What should you do to copyright your book? I’ve heard a number of people, including smart ones who have presented at conferences, suggest that you can take shortcuts instead of registering with the U.S. Copyright Office. Have you heard about the “poor man’s copyright method,” of sending a copy of the manuscript to yourself by registered U.S. Mail?
The theory behind the “poor man’s copyright” is based on the fact that your copyright exists from the moment you create your work, whether or not you register it. Enforcing your copyright does involve presenting proofs that stand up to legal scrutiny, that you are the originator of the material. So, having a record of the date something existed and was in your possession previous to its use or publication by the “rip-off specialist” is helpful.
But according to Renee Duff, an intellectual property attorney who presented Oct 22 at the NYC Self-Publishing Expo, the rip-off specialists have ways to overcome the “poor man’s copyright” defense. It may not work.
You can now register your book cheaply and easily online at the Electronic Copyright Office’s website, http://copyright.gov/eco/. There are several advantages to registering this way: The cost is only $35 per title; you can upload the material you want to register electronically; and the processing time, according to the Website, is reduced from 10 months for mail submissions to only 3 months for e-registration. (Three months! Well, it’s a Federal government activity, after all. But that’s better than the ten months they say you’ll wait if you use the USPS.)
So, what’s protected? Your writing, that’s what. If someone plagerizes, in whole or in part, the language of your story, you could claim copyright infringement. Or, you could choose to grant permission on an exception basis to specific persons or entities to reproduce your story. Normally this protection lasts for your entire lifetime, plus seventy years.
The title of your book cannot be protected, nor can the mere name of a character. However, the use of one of your characters by someone else beyond mere mention may be protected.
Beware: Even if you register, copyright enforcement is up to you. There’s no government Big Brother searching for copyright infringements. It’s always up to you to detect and then act accordingly, when someone has ripped off your intellectual property.
Renee said that copyright registration is by far the strongest tool available, in the eyes of the courts, to protect yourself against the bad guys.
At $35 per title, Renee’s advice seems right to me: Any of us who are concerned enough about copyright protection to try the “poor man’s approach” should really be spending the $35 to do it up right.

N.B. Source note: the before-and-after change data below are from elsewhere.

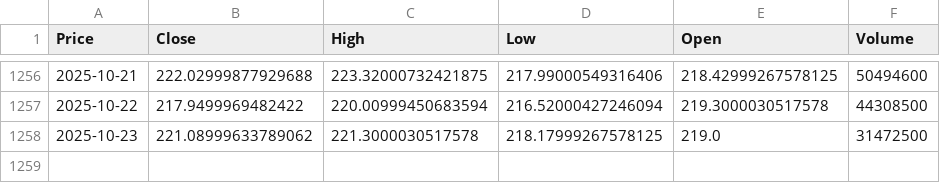
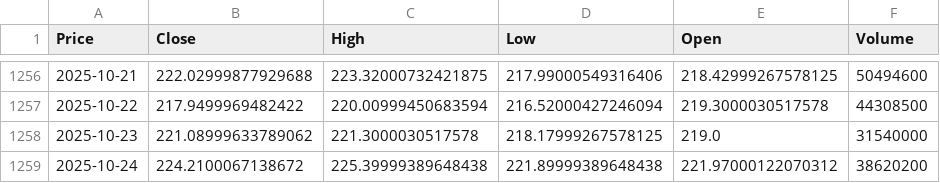
Before and after one commit to WMY2023/COMP4145_lab2.v2, a CSV file: amazon_5_years_data.csv, drawn as a sheet; only a part is shown, gaps mark what is left out; the diff names each change by its address in the sheet, - before the commit and + after, or states it on an @@ line.

```diff
--- a/amazon_5_years_data.csv
+++ b/amazon_5_years_data.csv
-F1258 (Volume): 31472500
+F1258 (Volume): 31540000
+row 1259: 2025-10-24 | 224.2100067138672 | 225.39999389648438 | 221.89999389648438 | 221.97000122070312 | 38620200
```
Also changed, not shown: 3 other files.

Then (this is DiGrazie’s speculation, not the lawyer talking) maybe you can send a copy of the manuscript to yourself via reg mail, just for a little backup. That’s my plan!
I’ll share more of what I learned this past weekend about legal aspects of writing, in another day or two.